[Detected change data]:
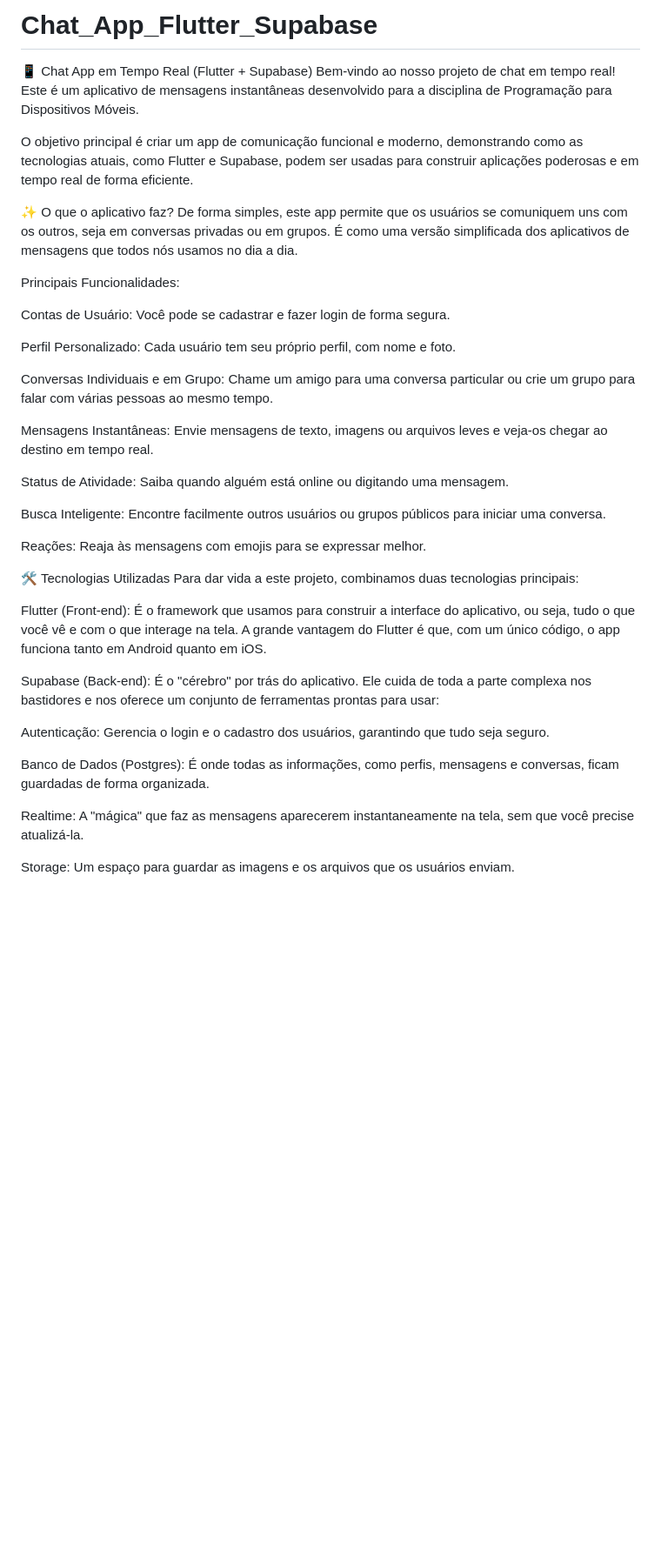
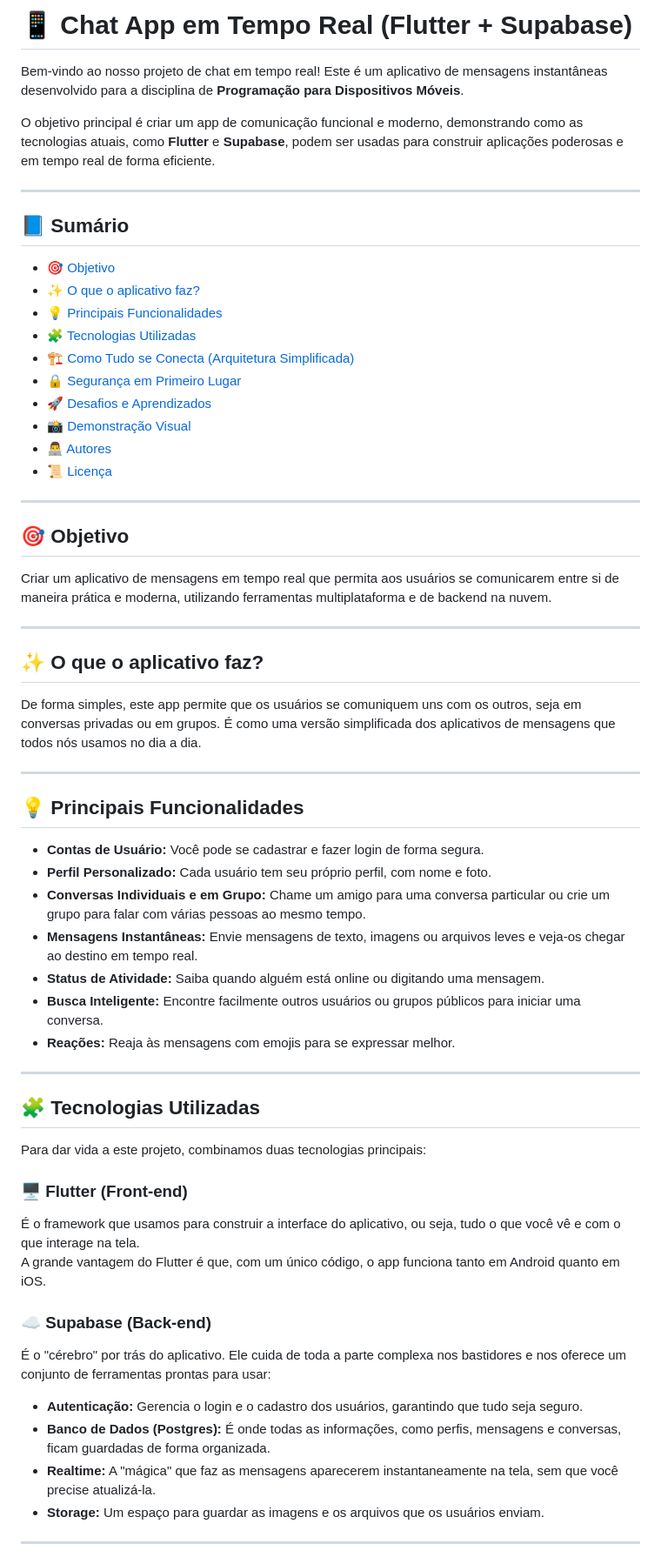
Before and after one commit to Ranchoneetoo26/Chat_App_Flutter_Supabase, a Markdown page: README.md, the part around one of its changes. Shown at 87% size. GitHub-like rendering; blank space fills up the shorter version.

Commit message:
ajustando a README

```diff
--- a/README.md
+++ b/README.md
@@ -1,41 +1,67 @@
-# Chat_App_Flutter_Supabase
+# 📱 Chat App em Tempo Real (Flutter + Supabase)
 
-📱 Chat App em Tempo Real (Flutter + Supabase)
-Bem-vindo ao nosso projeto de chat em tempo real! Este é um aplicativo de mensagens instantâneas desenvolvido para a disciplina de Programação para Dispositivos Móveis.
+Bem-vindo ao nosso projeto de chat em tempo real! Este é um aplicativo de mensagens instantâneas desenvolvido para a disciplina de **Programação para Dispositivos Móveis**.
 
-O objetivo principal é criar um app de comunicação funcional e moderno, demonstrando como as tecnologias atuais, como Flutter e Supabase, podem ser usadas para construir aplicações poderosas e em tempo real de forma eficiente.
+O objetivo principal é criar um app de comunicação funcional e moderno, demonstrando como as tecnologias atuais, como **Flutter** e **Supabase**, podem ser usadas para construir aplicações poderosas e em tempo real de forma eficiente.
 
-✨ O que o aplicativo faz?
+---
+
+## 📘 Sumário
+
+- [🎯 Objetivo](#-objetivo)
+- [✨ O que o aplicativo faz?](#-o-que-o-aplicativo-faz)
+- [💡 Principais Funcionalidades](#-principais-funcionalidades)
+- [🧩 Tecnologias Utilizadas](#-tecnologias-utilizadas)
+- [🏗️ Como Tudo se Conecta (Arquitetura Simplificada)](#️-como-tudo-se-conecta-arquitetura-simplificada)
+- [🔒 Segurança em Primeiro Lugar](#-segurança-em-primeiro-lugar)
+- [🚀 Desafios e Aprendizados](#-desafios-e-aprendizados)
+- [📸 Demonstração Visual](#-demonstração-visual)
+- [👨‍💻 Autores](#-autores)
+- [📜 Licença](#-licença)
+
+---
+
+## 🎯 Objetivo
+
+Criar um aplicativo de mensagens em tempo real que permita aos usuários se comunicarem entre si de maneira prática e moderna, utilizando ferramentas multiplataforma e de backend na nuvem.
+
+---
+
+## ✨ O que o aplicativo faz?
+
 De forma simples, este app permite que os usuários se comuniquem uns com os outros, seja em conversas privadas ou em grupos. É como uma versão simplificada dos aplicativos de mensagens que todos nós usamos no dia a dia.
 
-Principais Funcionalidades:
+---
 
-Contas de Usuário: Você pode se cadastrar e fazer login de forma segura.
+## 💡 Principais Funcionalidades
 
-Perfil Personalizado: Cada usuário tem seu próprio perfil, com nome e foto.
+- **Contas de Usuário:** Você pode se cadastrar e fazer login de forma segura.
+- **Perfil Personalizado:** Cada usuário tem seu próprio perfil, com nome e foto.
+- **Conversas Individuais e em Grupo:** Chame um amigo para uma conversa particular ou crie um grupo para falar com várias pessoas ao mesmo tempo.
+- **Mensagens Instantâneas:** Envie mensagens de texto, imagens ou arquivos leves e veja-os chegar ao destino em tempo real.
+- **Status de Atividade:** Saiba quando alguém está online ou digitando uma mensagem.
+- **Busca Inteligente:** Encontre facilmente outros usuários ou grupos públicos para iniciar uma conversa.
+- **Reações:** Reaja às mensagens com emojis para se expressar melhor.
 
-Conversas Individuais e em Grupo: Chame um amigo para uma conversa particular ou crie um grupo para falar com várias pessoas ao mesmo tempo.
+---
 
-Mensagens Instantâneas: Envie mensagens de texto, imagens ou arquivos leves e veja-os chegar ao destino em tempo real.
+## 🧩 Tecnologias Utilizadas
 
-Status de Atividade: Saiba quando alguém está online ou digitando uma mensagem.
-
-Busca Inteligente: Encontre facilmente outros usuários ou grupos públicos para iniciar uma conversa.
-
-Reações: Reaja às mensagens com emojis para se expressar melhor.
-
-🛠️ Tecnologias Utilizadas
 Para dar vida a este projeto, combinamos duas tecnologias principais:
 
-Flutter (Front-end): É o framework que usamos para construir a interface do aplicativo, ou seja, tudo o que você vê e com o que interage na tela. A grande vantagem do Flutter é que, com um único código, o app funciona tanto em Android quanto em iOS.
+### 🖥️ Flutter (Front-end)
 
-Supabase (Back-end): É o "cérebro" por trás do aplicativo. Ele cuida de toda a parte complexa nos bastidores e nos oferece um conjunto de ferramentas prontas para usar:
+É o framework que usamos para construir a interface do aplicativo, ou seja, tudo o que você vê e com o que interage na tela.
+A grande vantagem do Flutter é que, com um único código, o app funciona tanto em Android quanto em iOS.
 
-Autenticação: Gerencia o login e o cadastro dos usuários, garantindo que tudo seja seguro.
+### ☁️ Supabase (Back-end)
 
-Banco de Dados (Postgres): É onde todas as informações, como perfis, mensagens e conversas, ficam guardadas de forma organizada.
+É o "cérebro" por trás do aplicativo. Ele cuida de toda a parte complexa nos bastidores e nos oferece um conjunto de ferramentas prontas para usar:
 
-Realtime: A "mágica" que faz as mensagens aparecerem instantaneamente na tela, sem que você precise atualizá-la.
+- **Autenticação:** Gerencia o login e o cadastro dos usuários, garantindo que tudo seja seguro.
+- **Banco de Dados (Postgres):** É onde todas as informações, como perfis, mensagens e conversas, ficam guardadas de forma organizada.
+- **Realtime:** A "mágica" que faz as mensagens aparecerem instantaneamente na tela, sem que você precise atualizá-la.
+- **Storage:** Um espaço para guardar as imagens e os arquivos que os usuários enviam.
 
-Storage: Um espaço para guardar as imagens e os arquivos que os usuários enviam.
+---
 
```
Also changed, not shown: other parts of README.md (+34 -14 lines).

[Your objective]: Where a line of the records includes "como", copy it.

[Solution for this problem]:
-O objetivo principal é criar um app de comunicação funcional e moderno, demonstrando como as tecnologias atuais, como Flutter e Supabase, podem ser usadas para construir aplicações poderosas e em tempo real de forma eficiente.
+O objetivo principal é criar um app de comunicação funcional e moderno, demonstrando como as tecnologias atuais, como **Flutter** e **Supabase**, podem ser usadas para construir aplicações poderosas e em tempo real de forma eficiente.
+- [🏗️ Como Tudo se Conecta (Arquitetura Simplificada)](#️-como-tudo-se-conecta-arquitetura-simplificada)
 De forma simples, este app permite que os usuários se comuniquem uns com os outros, seja em conversas privadas ou em grupos. É como uma versão simplificada dos aplicativos de mensagens que todos nós usamos no dia a dia.
-Banco de Dados (Postgres): É onde todas as informações, como perfis, mensagens e conversas, ficam guardadas de forma organizada.
+- **Banco de Dados (Postgres):** É onde todas as informações, como perfis, mensagens e conversas, ficam guardadas de forma organizada.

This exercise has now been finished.